Last week as the snow fell at our Bombay home, I reached for my cellphone and quickly snapped a photo.
It was a fun photo of The Gardener clearing our driveway with the snowblower. Snow cascaded across the driveway from the snowblower adding beauty to my picture. Within minutes and with just a touch on the screen, the picture had been sent and received by my sisters in California and our sons miles away.
I smiled as I did remember what seemed to be just a few short years ago. The Gardener added the title of Photographer to his name. I had always used a very basic camera to take photos of our sons and their activities, while The Photographer in our home used his camera compete with lenses for close-ups, to take wonderful pictures of ships at the locks, our travels and scenery of the beauty around us.
The Photographer not only took pictures but would print the black-and-white photographs in his darkroom in our basement. The process was fascinating as the enlarger formed the image and chemicals brought each into view on the photo paper.
When I began reporting for the then-Massena Observer, The Photographer in our home gave me a crash course in taking pictures. I would take pictures of each assigned story covered and he would print them at home. The pictures were then taken to the office and coordinated with captions and handwritten directions for publication in the newspaper on the back of each photo.
As I thought about pictures this week, the name Mark Simeon came to mind. Hopefully, there are a number of you reading this column today who remember this gentleman and photographer. Perhaps you even have a few Mark Simeon photos in your albums or on your walls.
Mark Simeon was the official Observer photographer. He would attend banquets and sporting events taking team photos and presentations day after day and on evenings, too, and on the weekend!
At that time there was a darkroom on the second floor of the Observer. Mark would take the pictures, balancing on a step stool on occasion, and then print the pictures in the Main Street office of the Massena Observer.
There were a number of football games watched in our home this weekend. The video introduction to the Bears and Saints game on Sunday showed images of previous events to be remembered including photos of Jets quarterback Joe Namath (always a good photo, right Phil) and Coach Vince Lombardi.
The title across the screen read, “Power of Photographs” and “Pictures Immortalize Moments.” I loved those words — a perfect description.
Photographs have, like the football promotion said, always immortalized moments for me. The walls in our home are filled with photos of grandparents and parents and grandchildren, too. Our sons within the first week of their lives and my father-in-law in his World War I uniform.
I love that I can take a picture so quickly with my phone and then send it to family members and friends for sharing. Those same photos on your phone also can be printed for remembering.
Take a special photo this week and immortalize that moment by printing it out on your computer for framing. What fun!
At a time when we cannot see each other in person, what a marvelous way to be surrounded by family. It will also be a terrific way to decorate for January!
Last week, I urged you to reach out to one another by calling or even sending a card.
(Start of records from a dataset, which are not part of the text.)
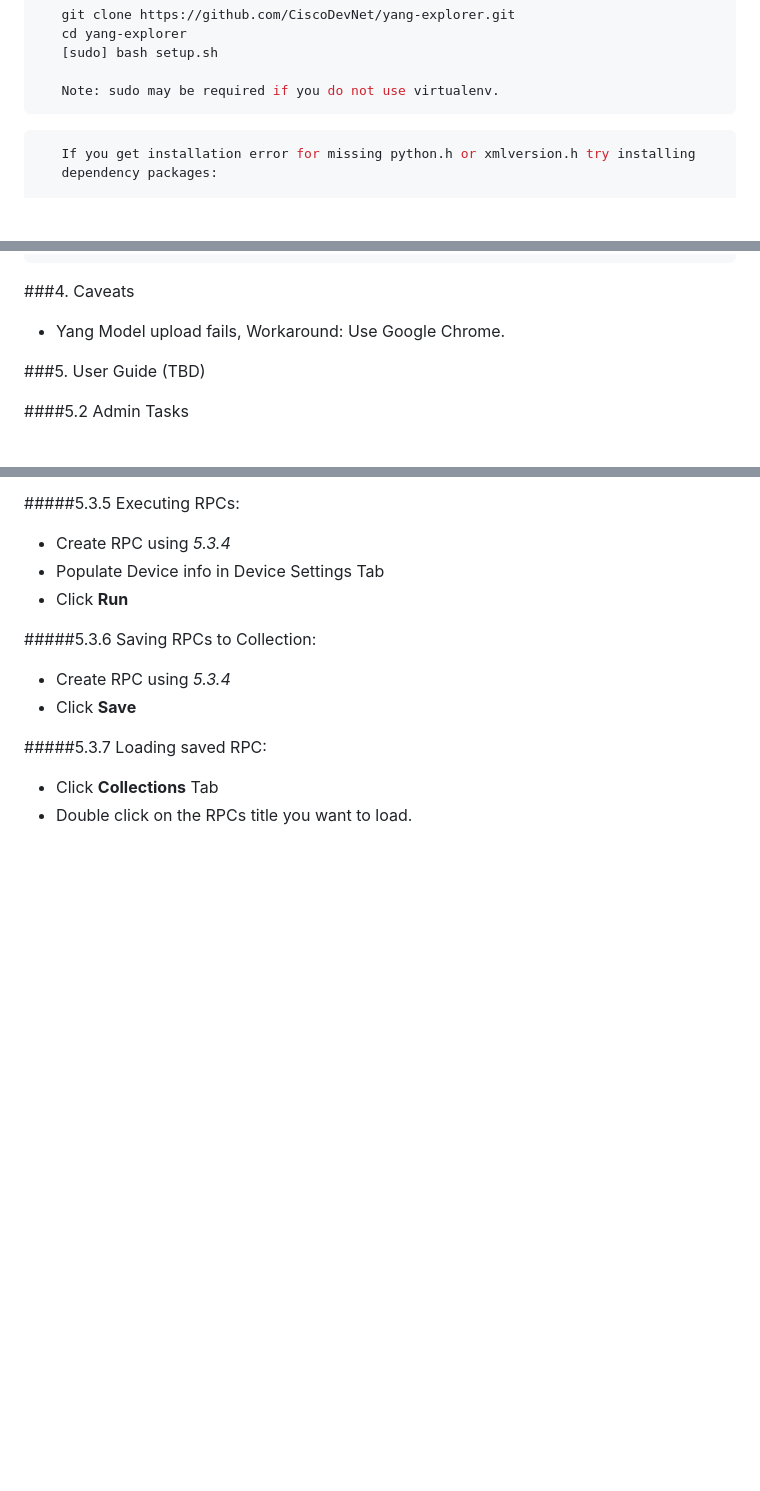
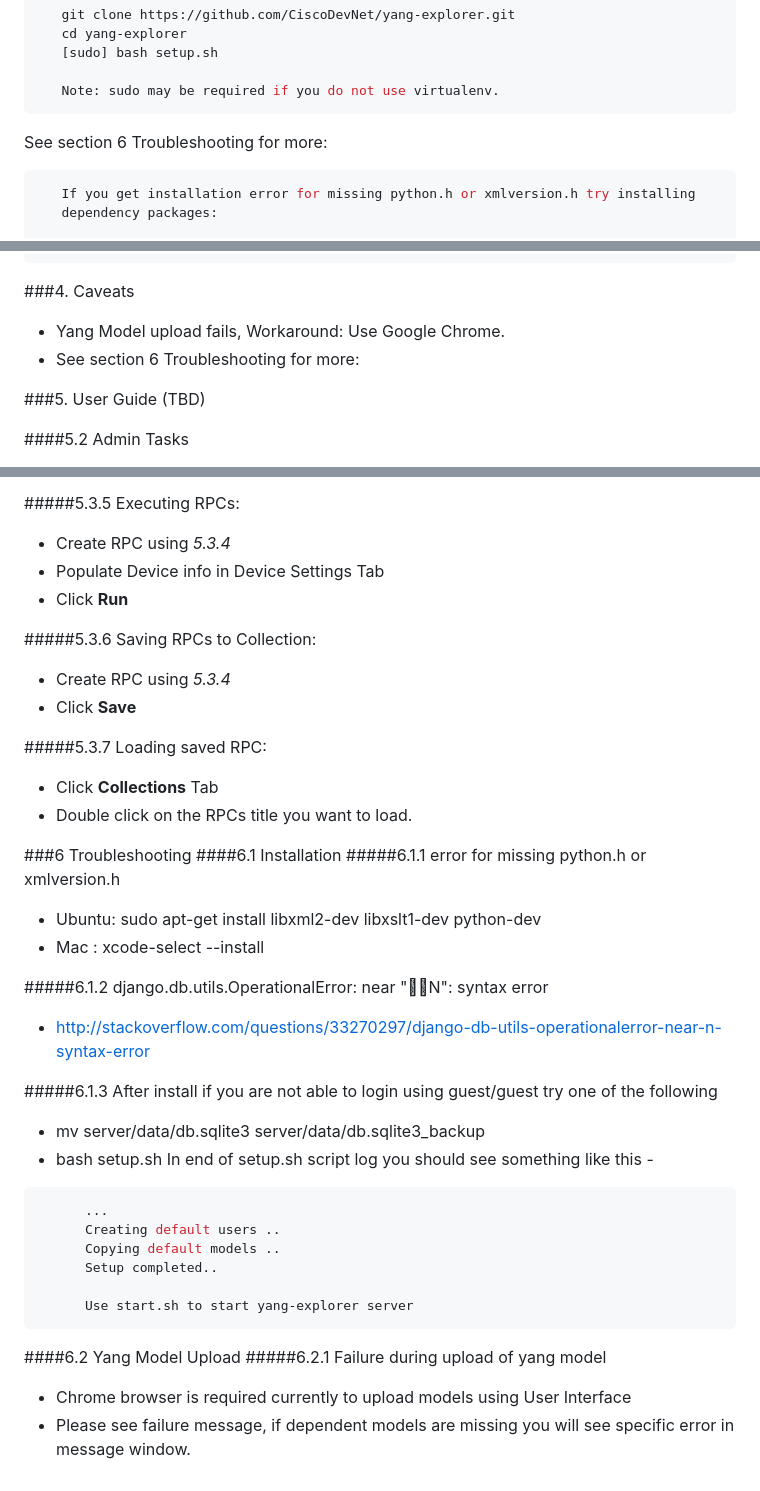
Before and after one commit to JamesDavise/selenium, a Markdown page: README.md, 3 parts joined by grey strips. Rendered like a GitHub page; blank space fills up the shorter version.

````diff
--- a/README.md
+++ b/README.md
@@ -42,7 +42,7 @@ limitations under the License.
 
    Note: sudo may be required if you do not use virtualenv.
 ```
-
+   See section 6 Troubleshooting for more:
 ```bash
    If you get installation error for missing python.h or xmlversion.h try installing
    dependency packages:
@@ -94,6 +94,7 @@ limitations under the License.
 
 ###4. Caveats
    - Yang Model upload fails, Workaround: Use Google Chrome.
+   - See section 6 Troubleshooting for more:
 
 ###5. User Guide (TBD)
 
@@ -203,3 +204,30 @@ Collections can be used to save user generated RPCs on the server so that saved
 #####5.3.7 Loading saved RPC:
    - Click **Collections** Tab
    - Double click on the RPCs title you want to load.
+
+###6 Troubleshooting
+####6.1 Installation
+#####6.1.1 error for missing python.h or xmlversion.h
+   - Ubuntu: sudo apt-get install libxml2-dev libxslt1-dev python-dev
+   - Mac : xcode-select --install
+
+#####6.1.2 django.db.utils.OperationalError: near "񐁂򐁇N": syntax error
+   - http://stackoverflow.com/questions/33270297/django-db-utils-operationalerror-near-n-syntax-error
+
+#####6.1.3 After install if you are not able to login using guest/guest try one of the following
+   - mv server/data/db.sqlite3 server/data/db.sqlite3_backup
+   - bash setup.sh
+   In end of setup.sh script log you should see something like this -
+```bash
+      ...
+      Creating default users ..
+      Copying default models ..
+      Setup completed..
+
+      Use start.sh to start yang-explorer server
+```
+
+####6.2 Yang Model Upload
+#####6.2.1 Failure during upload of yang model
+   - Chrome browser is required currently to upload models using User Interface
+   - Please see failure message, if dependent models are missing you will see specific error in message window.
````
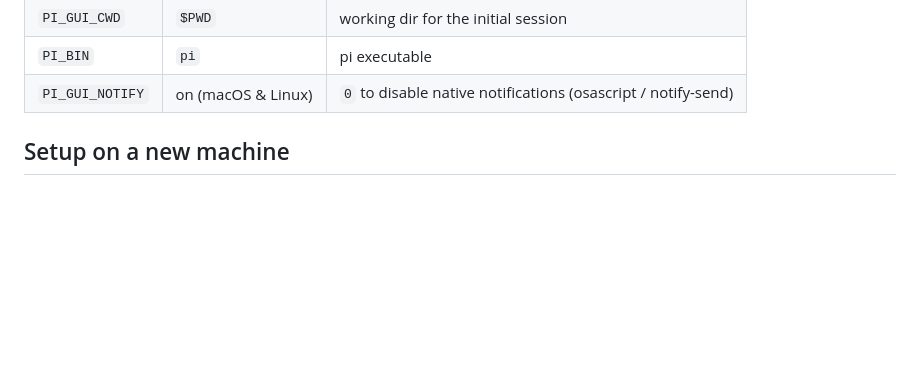
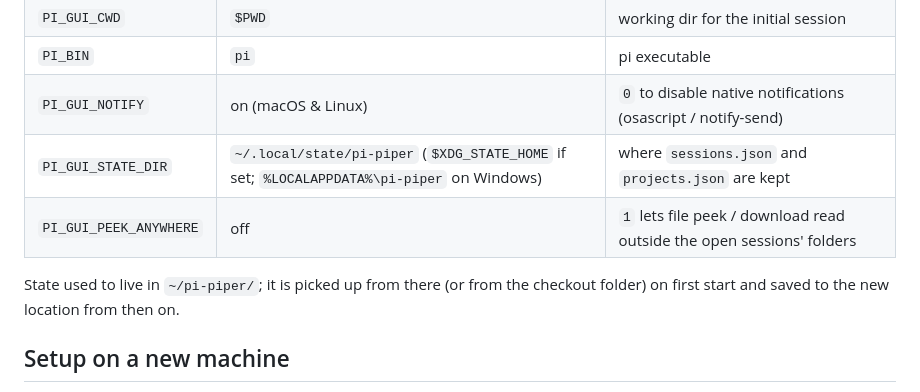
Before and after one commit to seanmgoodell/pi-piper, a Markdown page: README.md, the part around one of its changes. GitHub-like rendering; blank space fills up the shorter version.

```diff
--- a/README.md
+++ b/README.md
@@ -26,6 +26,11 @@ Environment:
 | `PI_GUI_CWD` | `$PWD` | working dir for the initial session |
 | `PI_BIN` | `pi` | pi executable |
 | `PI_GUI_NOTIFY` | on (macOS & Linux) | `0` to disable native notifications (osascript / notify-send) |
+| `PI_GUI_STATE_DIR` | `~/.local/state/pi-piper` (`$XDG_STATE_HOME` if set; `%LOCALAPPDATA%\pi-piper` on Windows) | where `sessions.json` and `projects.json` are kept |
+| `PI_GUI_PEEK_ANYWHERE` | off | `1` lets file peek / download read outside the open sessions' folders |
+
+State used to live in `~/pi-piper/`; it is picked up from there (or from the
+checkout folder) on first start and saved to the new location from then on.
 
 ## Setup on a new machine
 
```
Also changed, not shown: other parts of README.md (+28 -8 lines).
Although I had not made connections yet, I did receive an email from my cousin.
Like most of you there have been no family visits this past year. My cousin had an idea — a cousins’ visit by Zoom.
I am so grateful for connections made for book studies and a coffee hour on Zoom. And I am grateful, too, for our youngest son who teaches by Zoom and who made sure I was connected with friends through the internet.
My cousin sent the Zoom link and Monday morning we “visited,” joining with my cousins throughout New England. What fun to see their faces and catch up on their lives.
My thanks to a cousin who made sure there were connections made even in a pandemic. I plan to reach out to another this week and hope you will, too. A phone call is wonderful, and an unexpected card or note is always appreciated a great deal.
Our neighbor Keith Edwards will celebrate his birthday Sunday. How grateful we are that Keith and his lovely wife Pat are our neighbors. What a joy it is to visit with them both — now on the telephone but hopefully soon again in person.
They are always there for us with a warm greeting, a friendly telephone call or a plowed driveway. Have a great day on Sunday, Keith. Happy Birthday!
Gloria Compeau of Brasher also celebrates her birthday Sunday. Gloria is an amazing woman — she cares for her family and for the military. It is Gloria who always makes sure each of us remembers our veterans and those serving now.
She has sent boxes to those in the military, making sure there was a note of support in each one. My warmest wishes, Gloria.
I look forward each week to hearing from column readers. What fun it is to have you share your thoughts.
Last week, I heard from a friend in Massena who had read about resolutions. She said she had made a resolution “to get in shape.” She expressed concern, though, because to date she told me the only “exercise” she had accomplished was “to get in and out of my chair!”
THOUGHT FOR THE WEEK
“The best view comes after the hardest climb.”
— Author unknown